» TASK DESCRIPTION
What you return must match the data exactly, line for line.

····················

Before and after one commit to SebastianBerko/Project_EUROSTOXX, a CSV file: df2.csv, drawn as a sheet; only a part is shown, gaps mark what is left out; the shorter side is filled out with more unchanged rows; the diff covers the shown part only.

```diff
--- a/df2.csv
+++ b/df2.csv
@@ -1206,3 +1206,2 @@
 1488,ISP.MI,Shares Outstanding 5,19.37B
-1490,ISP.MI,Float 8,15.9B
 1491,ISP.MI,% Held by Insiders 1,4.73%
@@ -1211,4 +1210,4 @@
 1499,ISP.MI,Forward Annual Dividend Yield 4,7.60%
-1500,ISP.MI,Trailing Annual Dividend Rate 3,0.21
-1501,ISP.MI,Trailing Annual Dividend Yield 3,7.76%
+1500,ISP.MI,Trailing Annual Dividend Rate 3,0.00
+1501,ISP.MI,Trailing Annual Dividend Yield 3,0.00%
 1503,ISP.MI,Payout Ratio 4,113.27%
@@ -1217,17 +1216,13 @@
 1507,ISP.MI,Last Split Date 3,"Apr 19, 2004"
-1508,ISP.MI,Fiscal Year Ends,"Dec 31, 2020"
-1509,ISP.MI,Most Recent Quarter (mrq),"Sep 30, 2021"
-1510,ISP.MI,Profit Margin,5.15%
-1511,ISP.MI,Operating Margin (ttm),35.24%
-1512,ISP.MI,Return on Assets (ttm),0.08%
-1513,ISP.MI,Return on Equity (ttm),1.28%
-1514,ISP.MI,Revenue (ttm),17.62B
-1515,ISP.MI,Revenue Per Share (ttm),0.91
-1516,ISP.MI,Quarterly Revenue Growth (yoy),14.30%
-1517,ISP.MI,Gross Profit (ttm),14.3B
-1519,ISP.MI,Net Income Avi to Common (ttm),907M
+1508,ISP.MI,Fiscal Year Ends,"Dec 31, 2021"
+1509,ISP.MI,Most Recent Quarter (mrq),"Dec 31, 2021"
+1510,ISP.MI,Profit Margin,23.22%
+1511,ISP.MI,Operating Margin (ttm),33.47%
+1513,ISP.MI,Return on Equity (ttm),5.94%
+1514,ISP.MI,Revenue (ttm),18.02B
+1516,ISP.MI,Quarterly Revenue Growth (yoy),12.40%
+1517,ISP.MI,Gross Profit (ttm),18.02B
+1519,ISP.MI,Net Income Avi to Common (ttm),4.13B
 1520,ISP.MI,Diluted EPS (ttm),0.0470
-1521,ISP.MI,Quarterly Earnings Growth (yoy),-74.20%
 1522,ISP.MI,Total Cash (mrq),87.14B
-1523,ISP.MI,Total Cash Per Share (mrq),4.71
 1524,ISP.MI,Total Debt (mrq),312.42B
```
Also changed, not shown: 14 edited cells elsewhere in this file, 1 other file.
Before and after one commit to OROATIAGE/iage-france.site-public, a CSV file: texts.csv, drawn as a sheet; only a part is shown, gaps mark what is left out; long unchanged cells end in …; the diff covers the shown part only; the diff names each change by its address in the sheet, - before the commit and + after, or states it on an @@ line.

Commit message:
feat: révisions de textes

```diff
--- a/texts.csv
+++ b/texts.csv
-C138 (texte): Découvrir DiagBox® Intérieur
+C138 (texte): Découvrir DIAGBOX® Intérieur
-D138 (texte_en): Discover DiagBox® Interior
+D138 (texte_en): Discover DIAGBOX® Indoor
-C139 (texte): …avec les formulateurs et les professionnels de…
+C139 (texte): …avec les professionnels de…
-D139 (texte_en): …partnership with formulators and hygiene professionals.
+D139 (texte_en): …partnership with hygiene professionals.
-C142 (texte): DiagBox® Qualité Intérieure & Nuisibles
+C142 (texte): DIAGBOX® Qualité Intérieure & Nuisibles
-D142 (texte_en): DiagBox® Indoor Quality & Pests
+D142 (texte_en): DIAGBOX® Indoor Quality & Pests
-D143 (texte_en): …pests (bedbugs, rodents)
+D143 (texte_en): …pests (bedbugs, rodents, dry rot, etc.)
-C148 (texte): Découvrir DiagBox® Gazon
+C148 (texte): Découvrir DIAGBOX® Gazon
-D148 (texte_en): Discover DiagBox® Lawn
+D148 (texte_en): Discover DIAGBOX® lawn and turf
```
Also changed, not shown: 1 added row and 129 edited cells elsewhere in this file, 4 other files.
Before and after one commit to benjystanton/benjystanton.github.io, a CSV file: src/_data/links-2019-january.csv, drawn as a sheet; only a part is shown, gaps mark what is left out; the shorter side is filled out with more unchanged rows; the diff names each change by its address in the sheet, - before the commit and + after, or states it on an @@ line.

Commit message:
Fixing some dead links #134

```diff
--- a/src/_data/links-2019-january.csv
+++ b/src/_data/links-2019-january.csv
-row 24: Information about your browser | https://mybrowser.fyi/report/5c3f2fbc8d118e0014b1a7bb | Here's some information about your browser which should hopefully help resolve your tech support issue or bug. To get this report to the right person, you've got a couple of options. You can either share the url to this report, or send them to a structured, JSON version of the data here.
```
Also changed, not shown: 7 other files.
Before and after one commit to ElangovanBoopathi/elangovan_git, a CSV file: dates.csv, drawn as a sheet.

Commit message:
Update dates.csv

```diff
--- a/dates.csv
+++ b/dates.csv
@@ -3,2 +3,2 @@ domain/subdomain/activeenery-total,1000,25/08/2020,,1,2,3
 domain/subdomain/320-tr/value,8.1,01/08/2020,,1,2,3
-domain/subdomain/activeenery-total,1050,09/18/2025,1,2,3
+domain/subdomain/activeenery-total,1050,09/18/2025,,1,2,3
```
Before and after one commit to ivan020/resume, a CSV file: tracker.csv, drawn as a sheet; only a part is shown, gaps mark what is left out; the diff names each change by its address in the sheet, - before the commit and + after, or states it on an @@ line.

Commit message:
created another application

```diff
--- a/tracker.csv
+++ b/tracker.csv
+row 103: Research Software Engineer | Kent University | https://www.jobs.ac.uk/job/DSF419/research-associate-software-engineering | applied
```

····················

» ANSWER SECTION
Before and after one commit to SebastianBerko/Project_EUROSTOXX, a CSV file: df2.csv, drawn as a sheet; only a part is shown, gaps mark what is left out; the shorter side is filled out with more unchanged rows; the diff covers the shown part only.

```diff
--- a/df2.csv
+++ b/df2.csv
@@ -1206,3 +1206,2 @@
 1488,ISP.MI,Shares Outstanding 5,19.37B
-1490,ISP.MI,Float 8,15.9B
 1491,ISP.MI,% Held by Insiders 1,4.73%
@@ -1211,4 +1210,4 @@
 1499,ISP.MI,Forward Annual Dividend Yield 4,7.60%
-1500,ISP.MI,Trailing Annual Dividend Rate 3,0.21
-1501,ISP.MI,Trailing Annual Dividend Yield 3,7.76%
+1500,ISP.MI,Trailing Annual Dividend Rate 3,0.00
+1501,ISP.MI,Trailing Annual Dividend Yield 3,0.00%
 1503,ISP.MI,Payout Ratio 4,113.27%
@@ -1217,17 +1216,13 @@
 1507,ISP.MI,Last Split Date 3,"Apr 19, 2004"
-1508,ISP.MI,Fiscal Year Ends,"Dec 31, 2020"
-1509,ISP.MI,Most Recent Quarter (mrq),"Sep 30, 2021"
-1510,ISP.MI,Profit Margin,5.15%
-1511,ISP.MI,Operating Margin (ttm),35.24%
-1512,ISP.MI,Return on Assets (ttm),0.08%
-1513,ISP.MI,Return on Equity (ttm),1.28%
-1514,ISP.MI,Revenue (ttm),17.62B
-1515,ISP.MI,Revenue Per Share (ttm),0.91
-1516,ISP.MI,Quarterly Revenue Growth (yoy),14.30%
-1517,ISP.MI,Gross Profit (ttm),14.3B
-1519,ISP.MI,Net Income Avi to Common (ttm),907M
+1508,ISP.MI,Fiscal Year Ends,"Dec 31, 2021"
+1509,ISP.MI,Most Recent Quarter (mrq),"Dec 31, 2021"
+1510,ISP.MI,Profit Margin,23.22%
+1511,ISP.MI,Operating Margin (ttm),33.47%
+1513,ISP.MI,Return on Equity (ttm),5.94%
+1514,ISP.MI,Revenue (ttm),18.02B
+1516,ISP.MI,Quarterly Revenue Growth (yoy),12.40%
+1517,ISP.MI,Gross Profit (ttm),18.02B
+1519,ISP.MI,Net Income Avi to Common (ttm),4.13B
 1520,ISP.MI,Diluted EPS (ttm),0.0470
-1521,ISP.MI,Quarterly Earnings Growth (yoy),-74.20%
 1522,ISP.MI,Total Cash (mrq),87.14B
-1523,ISP.MI,Total Cash Per Share (mrq),4.71
 1524,ISP.MI,Total Debt (mrq),312.42B
```
Also changed, not shown: 14 edited cells elsewhere in this file, 1 other file.
Before and after one commit to OROATIAGE/iage-france.site-public, a CSV file: texts.csv, drawn as a sheet; only a part is shown, gaps mark what is left out; long unchanged cells end in …; the diff covers the shown part only; the diff names each change by its address in the sheet, - before the commit and + after, or states it on an @@ line.

Commit message:
feat: révisions de textes

```diff
--- a/texts.csv
+++ b/texts.csv
-C138 (texte): Découvrir DiagBox® Intérieur
+C138 (texte): Découvrir DIAGBOX® Intérieur
-D138 (texte_en): Discover DiagBox® Interior
+D138 (texte_en): Discover DIAGBOX® Indoor
-C139 (texte): …avec les formulateurs et les professionnels de…
+C139 (texte): …avec les professionnels de…
-D139 (texte_en): …partnership with formulators and hygiene professionals.
+D139 (texte_en): …partnership with hygiene professionals.
-C142 (texte): DiagBox® Qualité Intérieure & Nuisibles
+C142 (texte): DIAGBOX® Qualité Intérieure & Nuisibles
-D142 (texte_en): DiagBox® Indoor Quality & Pests
+D142 (texte_en): DIAGBOX® Indoor Quality & Pests
-D143 (texte_en): …pests (bedbugs, rodents)
+D143 (texte_en): …pests (bedbugs, rodents, dry rot, etc.)
-C148 (texte): Découvrir DiagBox® Gazon
+C148 (texte): Découvrir DIAGBOX® Gazon
-D148 (texte_en): Discover DiagBox® Lawn
+D148 (texte_en): Discover DIAGBOX® lawn and turf
```
Also changed, not shown: 1 added row and 129 edited cells elsewhere in this file, 4 other files.
Before and after one commit to benjystanton/benjystanton.github.io, a CSV file: src/_data/links-2019-january.csv, drawn as a sheet; only a part is shown, gaps mark what is left out; the shorter side is filled out with more unchanged rows; the diff names each change by its address in the sheet, - before the commit and + after, or states it on an @@ line.

Commit message:
Fixing some dead links #134

```diff
--- a/src/_data/links-2019-january.csv
+++ b/src/_data/links-2019-january.csv
-row 24: Information about your browser | https://mybrowser.fyi/report/5c3f2fbc8d118e0014b1a7bb | Here's some information about your browser which should hopefully help resolve your tech support issue or bug. To get this report to the right person, you've got a couple of options. You can either share the url to this report, or send them to a structured, JSON version of the data here.
```
Also changed, not shown: 7 other files.
Before and after one commit to ElangovanBoopathi/elangovan_git, a CSV file: dates.csv, drawn as a sheet.

Commit message:
Update dates.csv

```diff
--- a/dates.csv
+++ b/dates.csv
@@ -3,2 +3,2 @@ domain/subdomain/activeenery-total,1000,25/08/2020,,1,2,3
 domain/subdomain/320-tr/value,8.1,01/08/2020,,1,2,3
-domain/subdomain/activeenery-total,1050,09/18/2025,1,2,3
+domain/subdomain/activeenery-total,1050,09/18/2025,,1,2,3
```
Before and after one commit to ivan020/resume, a CSV file: tracker.csv, drawn as a sheet; only a part is shown, gaps mark what is left out; the diff names each change by its address in the sheet, - before the commit and + after, or states it on an @@ line.

Commit message:
created another application

```diff
--- a/tracker.csv
+++ b/tracker.csv
+row 103: Research Software Engineer | Kent University | https://www.jobs.ac.uk/job/DSF419/research-associate-software-engineering | applied
```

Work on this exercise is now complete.